The barbecued leg of a spider monkey might not be your idea of a sumptuous dinner, but to the Matsés or one of the fifteen tribes in voluntary isolation in Peru, it is the result of a successful hunt and a proud moment for the hunter’s family. However, a spider monkey tends to have only a single infant once a year, which necessarily limits the number of adult monkeys available to subsistence hunters. 

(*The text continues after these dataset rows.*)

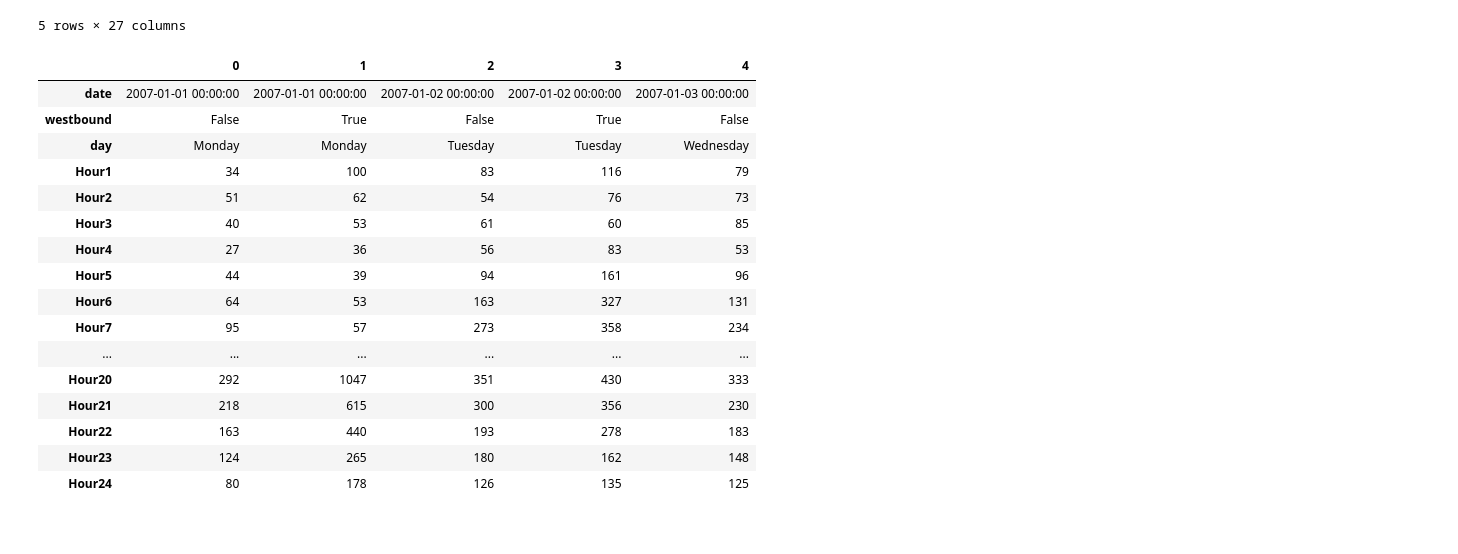
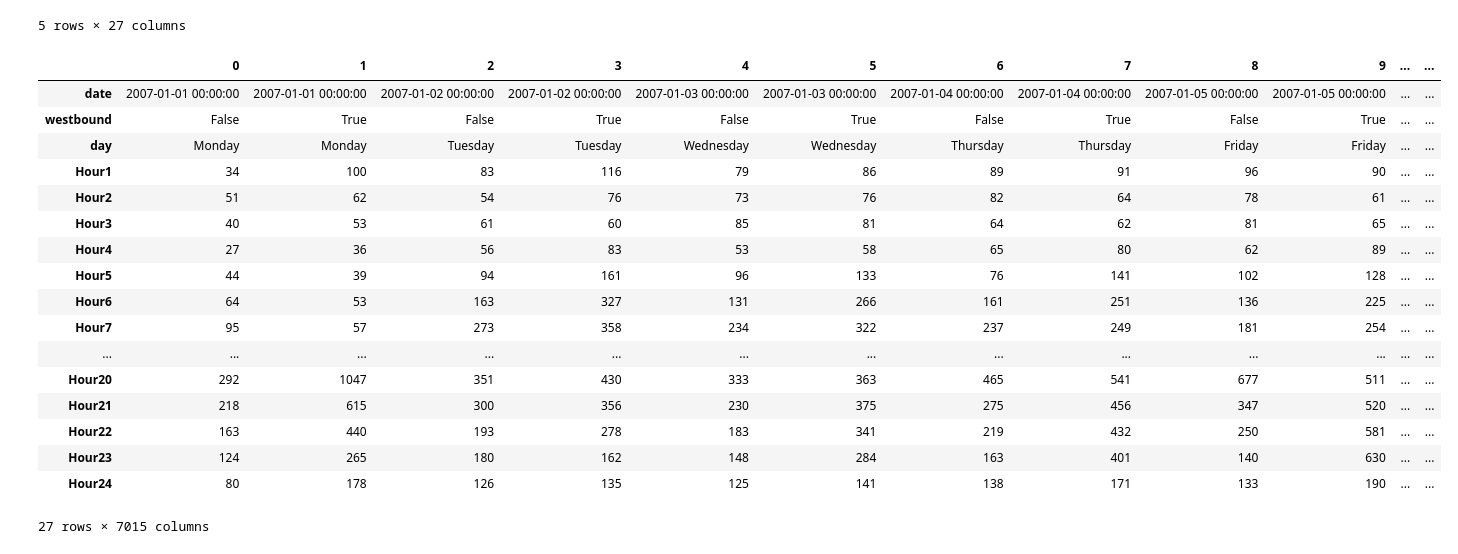
Before and after one commit to leannebaldwin/Pass_Closure, a Jupyter notebook: data_exploration/snoqualmie_pass_PTR/Snoqulamie_PTR_Data_exploration.ipynb, the cells around one changed output. Saved outputs shown, nothing was run; the diff lists cells and outputs as text; code cells hidden in the pictures.

```diff
--- a/data_exploration/snoqualmie_pass_PTR/Snoqulamie_PTR_Data_exploration.ipynb
+++ b/data_exploration/snoqualmie_pass_PTR/Snoqulamie_PTR_Data_exploration.ipynb
@@ -408,22 +408,23 @@ df.head()
 # %%
 df.rename(columns={0:'westbound'}, inplace=True)
 # %%
-df.head().T
+df.T
 # %% [output]
-|  | 0 | 1 | 2 | 3 | 4 |
-| date | 2007-01-01 00:00:00 | 2007-01-01 00:00:00 | 2007-01-02 00:00:00 | 2007-01-02 00:00:00 | 2007-01-03 00:00:00 |
-| westbound | False | True | False | True | False |
-| day | Monday | Monday | Tuesday | Tuesday | Wednesday |
-| Hour1 | 34 | 100 | 83 | 116 | 79 |
-| Hour2 | 51 | 62 | 54 | 76 | 73 |
-| Hour3 | 40 | 53 | 61 | 60 | 85 |
-| Hour4 | 27 | 36 | 56 | 83 | 53 |
-| Hour5 | 44 | 39 | 94 | 161 | 96 |
-| Hour6 | 64 | 53 | 163 | 327 | 131 |
-| Hour7 | 95 | 57 | 273 | 358 | 234 |
-| ... | ... | ... | ... | ... | ... |
-| Hour20 | 292 | 1047 | 351 | 430 | 333 |
-| Hour21 | 218 | 615 | 300 | 356 | 230 |
-| Hour22 | 163 | 440 | 193 | 278 | 183 |
-| Hour23 | 124 | 265 | 180 | 162 | 148 |
-| Hour24 | 80 | 178 | 126 | 135 | 125 |
+|  | 0 | 1 | 2 | 3 | 4 | 5 | 6 | 7 | 8 | 9 | ... | ... |
+| date | 2007-01-01 00:00:00 | 2007-01-01 00:00:00 | 2007-01-02 00:00:00 | 2007-01-02 00:00:00 | 2007-01-03 00:00:00 | 2007-01-03 00:00:00 | 2007-01-04 00:00:00 | 2007-01-04 00:00:00 | 2007-01-05 00:00:00 | 2007-01-05 00:00:00 | ... | ... |
+| westbound | False | True | False | True | False | True | False | True | False | True | ... | ... |
+| day | Monday | Monday | Tuesday | Tuesday | Wednesday | Wednesday | Thursday | Thursday | Friday | Friday | ... | ... |
+| Hour1 | 34 | 100 | 83 | 116 | 79 | 86 | 89 | 91 | 96 | 90 | ... | ... |
+| Hour2 | 51 | 62 | 54 | 76 | 73 | 76 | 82 | 64 | 78 | 61 | ... | ... |
+| Hour3 | 40 | 53 | 61 | 60 | 85 | 81 | 64 | 62 | 81 | 65 | ... | ... |
+| Hour4 | 27 | 36 | 56 | 83 | 53 | 58 | 65 | 80 | 62 | 89 | ... | ... |
+| Hour5 | 44 | 39 | 94 | 161 | 96 | 133 | 76 | 141 | 102 | 128 | ... | ... |
+| Hour6 | 64 | 53 | 163 | 327 | 131 | 266 | 161 | 251 | 136 | 225 | ... | ... |
+| Hour7 | 95 | 57 | 273 | 358 | 234 | 322 | 237 | 249 | 181 | 254 | ... | ... |
+| ... | ... | ... | ... | ... | ... | ... | ... | ... | ... | ... | ... | ... |
+| Hour20 | 292 | 1047 | 351 | 430 | 333 | 363 | 465 | 541 | 677 | 511 | ... | ... |
+| Hour21 | 218 | 615 | 300 | 356 | 230 | 375 | 275 | 456 | 347 | 520 | ... | ... |
+| Hour22 | 163 | 440 | 193 | 278 | 183 | 341 | 219 | 432 | 250 | 581 | ... | ... |
+| Hour23 | 124 | 265 | 180 | 162 | 148 | 284 | 163 | 401 | 140 | 630 | ... | ... |
+| Hour24 | 80 | 178 | 126 | 135 | 125 | 141 | 138 | 171 | 133 | 190 | ... | ... |
+27 rows × 7015 columns
```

If hunting is to be sustainable, a delicate balance must be maintained between a monkey’s ability to replace those that are hunted, and a hunter’s ability to selectively extract monkeys for food. Unfortunately, this fragile connection has been repeatedly shattered across Amazonia: in these areas, it is the diminutive monkeys, like the squirrel-sized tamarin, that now dominate the Amazonian landscape, creating cascading disadvantages for forest growth and regeneration.